Because of its links to the Royal Navy submarine programme, Rolls-Royce is one of the only companies in the world to both build and operate nuclear reactors: it also operates its test reactor near Thurso in Scotland (near to the Dounreay nuclear complex).
Since the 1950s, Rolls-Royce has designed reactors for seven classes of submarine and two land-based prototype reactors. It is now on its third generation of reactor design, and led the development of the first integral reactor in the late 1980s (integral reactors have a reactor core, pressuriser, reactor coolant pumps and steam generators contained within a single pressure vessel, and were the first type of reactor to be designed as 'passively safe' systems that did not require power to be shut down).
According to Rolls-Royce, a UK SMR design could boost the British economy by up to a £100billion between 2030 and 2050, depending on how much of the supply chain is British. The National Nuclear Laboratory produced a report in 2014 that concluded the potential global market for SMRs would be 65 – 85GWe by 2035, with about 75GWe in the UK alone; there is an estimated potential for 40,000 high-value UK jobs and intellectual property.
Last year, the Nuclear AMRC issued a report stating that the UK had the necessary skills and advanced manufacturing capabilities to develop SMR technology; although a notable gap in UK capability is in steam turbine manufacture, where Rolls-Royce has stated that it is looking for an overseas partner (China holds a majority share in worldwide steam turbine manufacturing, with other manufacturers under Indian, German, Korean and Japanese ownership).
The first phase of the development project will see the nuclear AMRC carry out desktop studies on potential methods of manufacture for the Rolls-Royce design, and assess the capabilities of the existing UK supply chain to make the components to the required quality.
Manufacturing processes available include robotic machining, single-platform machining, cryogenic cooling, intelligent fixturing, on-machine inspection, advanced joining and near-net shape manufacturing processes such as electron beam welding, diode laser cladding, automated arc welding, bulk additive manufacturing and hot isostatic pressing: many of these are being developed at the nuclear AMRC, where machine tools and fabrication cells have been specified to a size capable of making full-scale prototype components.
In a statement, Rolls-Royce commented: "We share a common belief that a home-grown SMR program can play a key role in strengthening the UK’s energy mix and security, while creating valuable intellectual property, exports and jobs.
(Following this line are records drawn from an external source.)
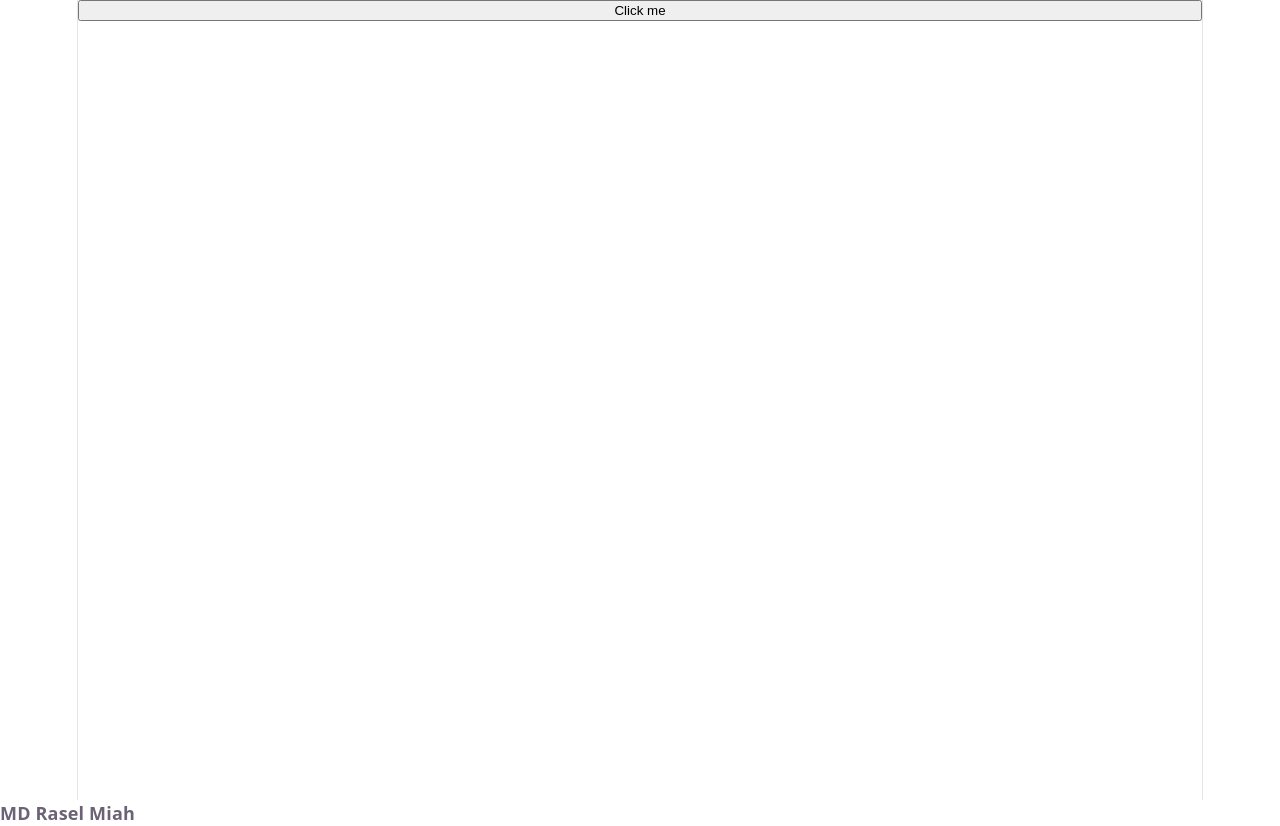
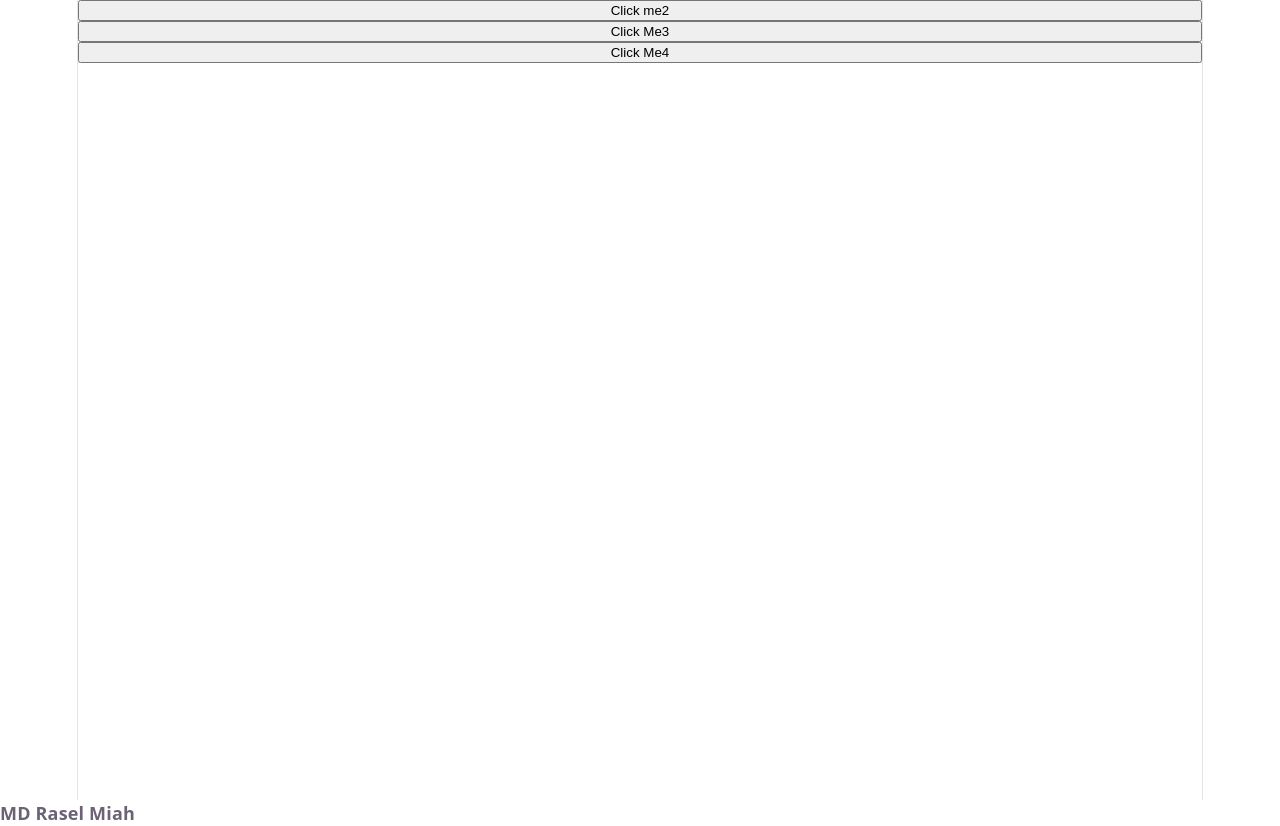
Before and after one commit to raselcodes/react-event-state, a React (Vite) app: page / in a window 1280 px wide. Built offline with nearby package versions, Linux system fonts and the light colour scheme.

Commit message:
5th commit

```diff
--- a/src/App.tsx
+++ b/src/App.tsx
@@ -3,16 +3,18 @@
 import './App.css'
 
 function App() {
+  const handleClick = () => {
+    alert('Click me 3')
+  }
 
-  function handleClick (){
-       alert('button clicked')
-  }
 
 
   return (
     <>
 
-  <button onClick={handleClick}>Click me</button>
+      <button onClick={handleClick}>Click me2</button>
+      <button onClick={handleClick}>Click Me3</button>
+      <button onClick={() => alert('Click me 4')}>Click Me4</button>
 
 
 
```
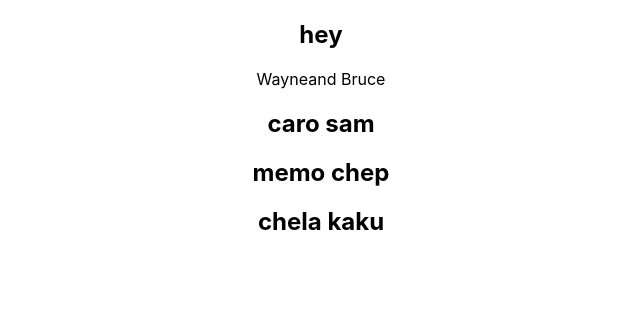
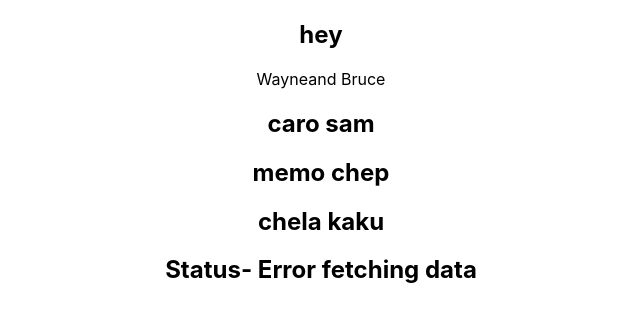
Before and after one commit to carolchep/TypeScript-with-React, a React (Create React App) app: page / in a window 1280 px wide. Shown: the top 322 px of the page, without its empty margins (319-959 px from the left). Built offline with nearby package versions, Linux system fonts and the light colour scheme.

Commit message:
advanced-props-with-status

```diff
--- a/src/App.tsx
+++ b/src/App.tsx
@@ -3,6 +3,7 @@ import './App.css';
 import { Greet } from './components/Greet';
 import { Person } from './components/Person'
 import { PersonList } from './components/PersonList';
+import { Status } from './components/Status';
 
 function App() {
   const personName ={
@@ -29,6 +30,7 @@ function App() {
       <Greet name="carol" messageCount={10} isLoggedIn={false} />
       <Person name={personName}/>
       <PersonList names={personList}/>
+      <Status status="error"/>
     </div>
   );
 }
--- /dev/null
+++ b/src/components/Status.tsx
@@ -0,0 +1,25 @@
+type StatusProps = {
+    status: string
+}
+
+export const Status = (props: StatusProps) => {
+    let message
+    if (props.status === "loading") {
+        message = "loading"
+    } else if (props.status === "error") {
+        message = "Error fetching data"
+
+    }
+    else if (props.status === "success") {
+        message = "Data Fetched Succefully"
+
+    }
+
+return (
+    <div>
+        <h2>
+            Status- {message}
+        </h2>
+    </div>
+)
+}
```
We are working together to deliver a whole power plant which could be up and running in just over a decade and provide a boost for the UK’s industrial strategy.”
The government has signalled its commitment to developing SMR technology in last year's budget, with the announcement of £30 million funding available for an SMR-enabling R&D programme to develop skills capacity and advanced manufacturing capability. US company NuScale last year announced that it was to collaborate with UK firms to develop its own SMR technology.